Look through the records below and copy each line that includes the word "setsansfont".
··· DATA ···
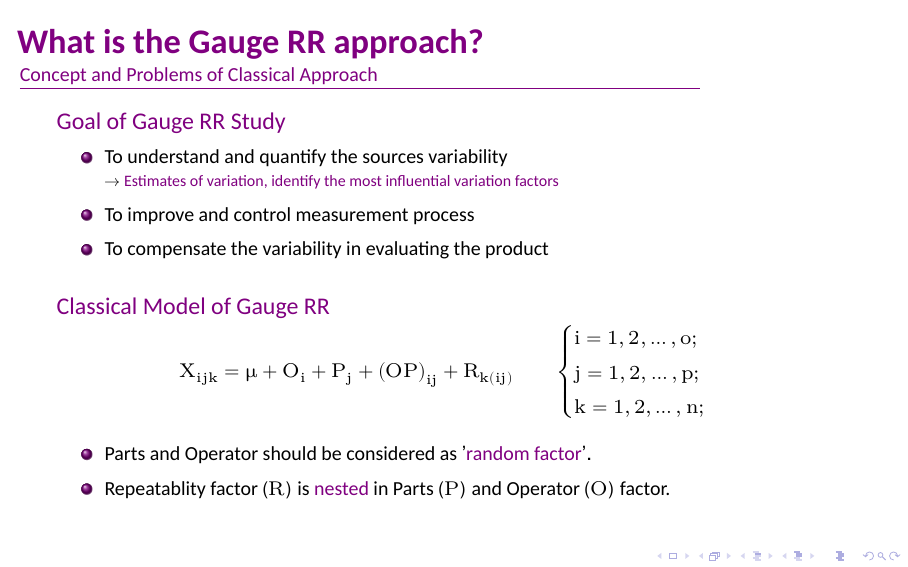
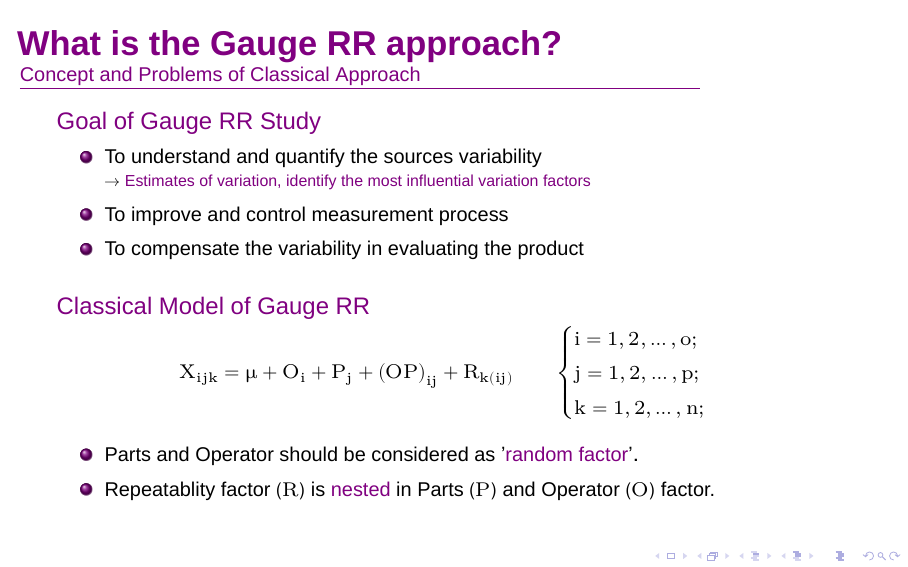
Before and after one commit to Yong-Gyus/Summary, LaTeX slides (Gauge_RR/main.tex): page 2 of 2. Compiled offline with XeLaTeX; a missing font is replaced by an installed copy or a similar font.

Commit message:
Modified_02

```diff
--- a/Gauge_RR/main.tex
+++ b/Gauge_RR/main.tex
@@ -15,7 +15,6 @@
 \usepackage{amsmath}
 \usepackage[math-style=upright]{unicode-math}
 \usepackage{tcolorbox}
-\usepackage{adjustbox}
 \usepackage{multicol}
 \usepackage[font=scriptsize,labelsep=period, labelfont=bf]{caption}
 \setbeamertemplate{caption}[numbered]
@@ -24,7 +23,7 @@
 \setlength{\abovecaptionskip}{2pt}
 \usepackage{hyperref}
 \usepackage{fontspec}
-\setsansfont{Calibri} % 영문 기본 폰트
+\setsansfont{Arial} % 영문 기본 폰트
 
 \newcommand{\tb}[1]{\textcolor{blue}{#1}}
 \newcommand{\tv}[1]{\textcolor{violet}{#1}}
```
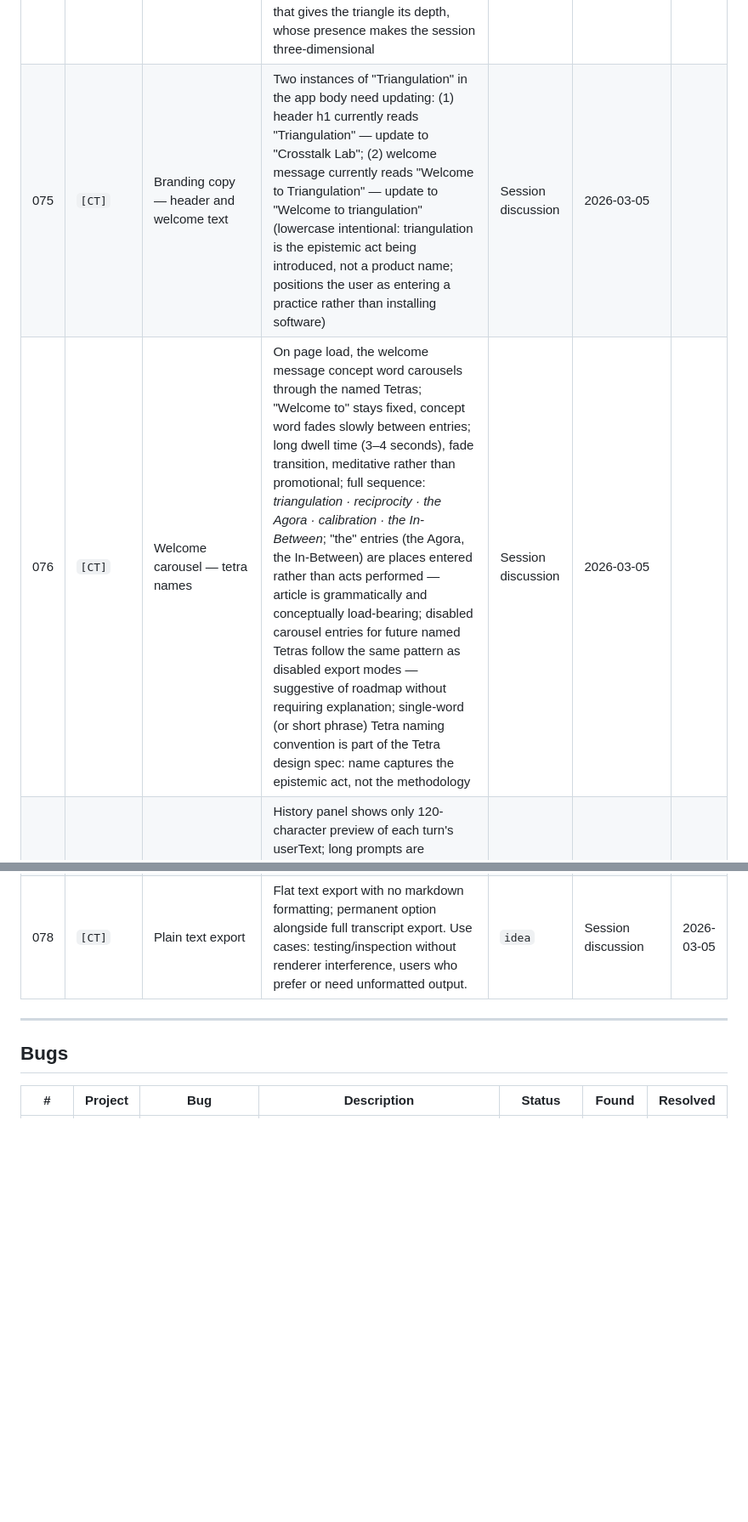
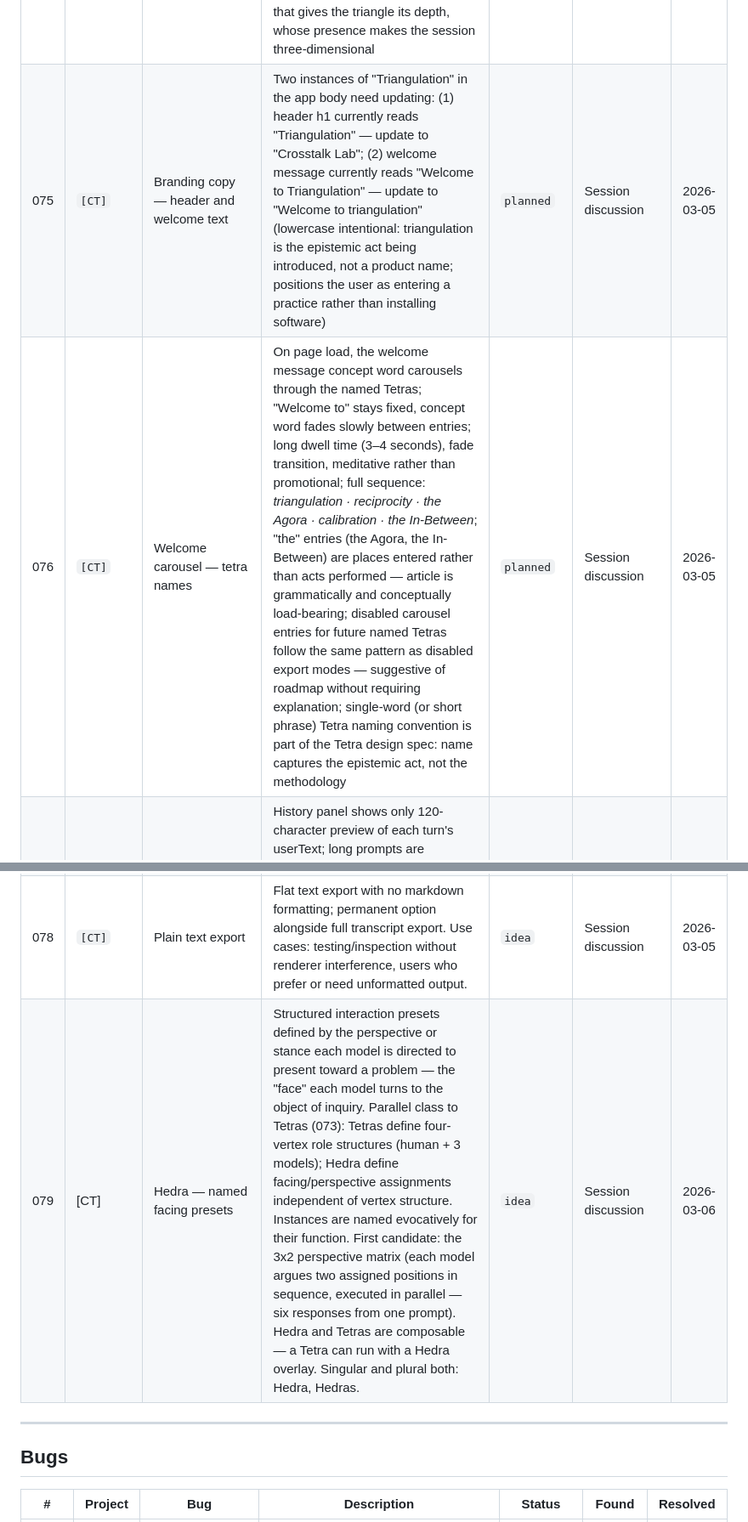
Before and after one commit to habermas-labs/crosstalk, a Markdown page: CT-TRACKER.md, 2 parts joined by grey strips. Shown at 85% size. Rendered like a GitHub page; blank space fills up the shorter version.

Commit message:
docs: add CT-079 Hedra — named facing presets, parallel class to Tetras

```diff
--- a/CT-TRACKER.md
+++ b/CT-TRACKER.md
@@ -83,11 +83,11 @@ Low barrier to entry — if it crossed our minds, it belongs here.
 | 071 | `[CT]` | Session constraints / prompt scaffolding layer | A third prompt engineering surface distinct from roles and the prompt itself; constraints define rules of engagement that apply regardless of role or content — scope constraints (what's fixed vs open), output constraints (form rules independent of verbosity), epistemic stance constraints (how to hold the ideas), domain constraints (assumed knowledge level), interaction constraints (how models engage with each other); implemented as reusable named constraint sets applied per session or per model; see ZK note: ct-prompt-engineering-surfaces.md | `idea` | Session discussion | 2026-03-04 |
 | 072 | `[CT]` | Reciprocal Teaching interaction preset | Named mode preset based on Palincsar and Brown's Reciprocal Teaching (1984); four roles mapped to CT's four-vertex structure — three AI models hold Predictor, Questioner, and Clarifier roles, human conductor holds the fourth; Summarizer role rotates or is handled by conductor; grounded in Vygotskian ZPD and apprenticeship model — roles designed to scaffold comprehension and build toward internalization; Questioner is generative/opening (distinct from Critical Reader which is adversarial/pressure-testing); Clarifier is new — identifies where understanding has broken down and repairs it; Predictor is forward-looking — anticipates implications, next productive questions, where argument leads; connects to Bakhtinian outsideness through shared Vygotsky/Bakhtin intellectual lineage; see ZK note: reciprocal-teaching-ct-preset.md | `idea` | User insight | 2026-03-04 |
 | 073 | `[CT]` | Tetras — named interaction presets | "Tetra" is the project term for a named four-role interaction configuration; three AI models hold distinct roles, human conductor holds the fourth vertex; named for the tetrahedron concept (059 note) where any three vertices form a triangle but the fourth adds dimension; Tetras sit between roles (individual model instructions) and modes (session-level structure) in the interaction design taxonomy; first two named Tetras: Triangulation Tetra (Presenter, Critical Reader, Silent Observer, Conductor — the founding configuration) and Reciprocal Teaching Tetra (072); Triangulation Tetra named for the project origin — the human conductor is the apex that gives the triangle its depth, whose presence makes the session three-dimensional | `idea` | Session discussion | 2026-03-04 |
-| 075 | `[CT]` | Branding copy — header and welcome text | Two instances of "Triangulation" in the app body need updating: (1) header h1 currently reads "Triangulation" — update to "Crosstalk Lab"; (2) welcome message currently reads "Welcome to Triangulation" — update to "Welcome to triangulation" (lowercase intentional: triangulation is the epistemic act being introduced, not a product name; positions the user as entering a practice rather than installing software) | Session discussion | 2026-03-05 |
-| 076 | `[CT]` | Welcome carousel — tetra names | On page load, the welcome message concept word carousels through the named Tetras; "Welcome to" stays fixed, concept word fades slowly between entries; long dwell time (3–4 seconds), fade transition, meditative rather than promotional; full sequence: *triangulation · reciprocity · the Agora · calibration · the In-Between*; "the" entries (the Agora, the In-Between) are places entered rather than acts performed — article is grammatically and conceptually load-bearing; disabled carousel entries for future named Tetras follow the same pattern as disabled export modes — suggestive of roadmap without requiring explanation; single-word (or short phrase) Tetra naming convention is part of the Tetra design spec: name captures the epistemic act, not the methodology | Session discussion | 2026-03-05 |
+| 075 | `[CT]` | Branding copy — header and welcome text | Two instances of "Triangulation" in the app body need updating: (1) header h1 currently reads "Triangulation" — update to "Crosstalk Lab"; (2) welcome message currently reads "Welcome to Triangulation" — update to "Welcome to triangulation" (lowercase intentional: triangulation is the epistemic act being introduced, not a product name; positions the user as entering a practice rather than installing software) | `planned` | Session discussion | 2026-03-05 |
+| 076 | `[CT]` | Welcome carousel — tetra names | On page load, the welcome message concept word carousels through the named Tetras; "Welcome to" stays fixed, concept word fades slowly between entries; long dwell time (3–4 seconds), fade transition, meditative rather than promotional; full sequence: *triangulation · reciprocity · the Agora · calibration · the In-Between*; "the" entries (the Agora, the In-Between) are places entered rather than acts performed — article is grammatically and conceptually load-bearing; disabled carousel entries for future named Tetras follow the same pattern as disabled export modes — suggestive of roadmap without requiring explanation; single-word (or short phrase) Tetra naming convention is part of the Tetra design spec: name captures the epistemic act, not the methodology | `planned` | Session discussion | 2026-03-05 |
 | 077 | `[CT]` | Expandable history turns | History panel shows only 120-character preview of each turn's userText; long prompts are unrecoverable after the prompt field clears. Click to expand should reveal full userText inline. Natural precursor to load-turn-back-into-prompt feature. | `idea` | Session discussion | 2026-03-05 |
 | 078 | `[CT]` | Plain text export | Flat text export with no markdown formatting; permanent option alongside full transcript export. Use cases: testing/inspection without renderer interference, users who prefer or need unformatted output. | `idea` | Session discussion | 2026-03-05 |
-
+| 079 | [CT] | Hedra — named facing presets | Structured interaction presets defined by the perspective or stance each model is directed to present toward a problem — the "face" each model turns to the object of inquiry. Parallel class to Tetras (073): Tetras define four-vertex role structures (human + 3 models); Hedra define facing/perspective assignments independent of vertex structure. Instances are named evocatively for their function. First candidate: the 3x2 perspective matrix (each model argues two assigned positions in sequence, executed in parallel — six responses from one prompt). Hedra and Tetras are composable — a Tetra can run with a Hedra overlay. Singular and plural both: Hedra, Hedras. | `idea` | Session discussion | 2026-03-06 |
 ---
 
 ## Bugs
```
···
§ **COMPLETED TASK**
-\setsansfont{Calibri} % 영문 기본 폰트
+\setsansfont{Arial} % 영문 기본 폰트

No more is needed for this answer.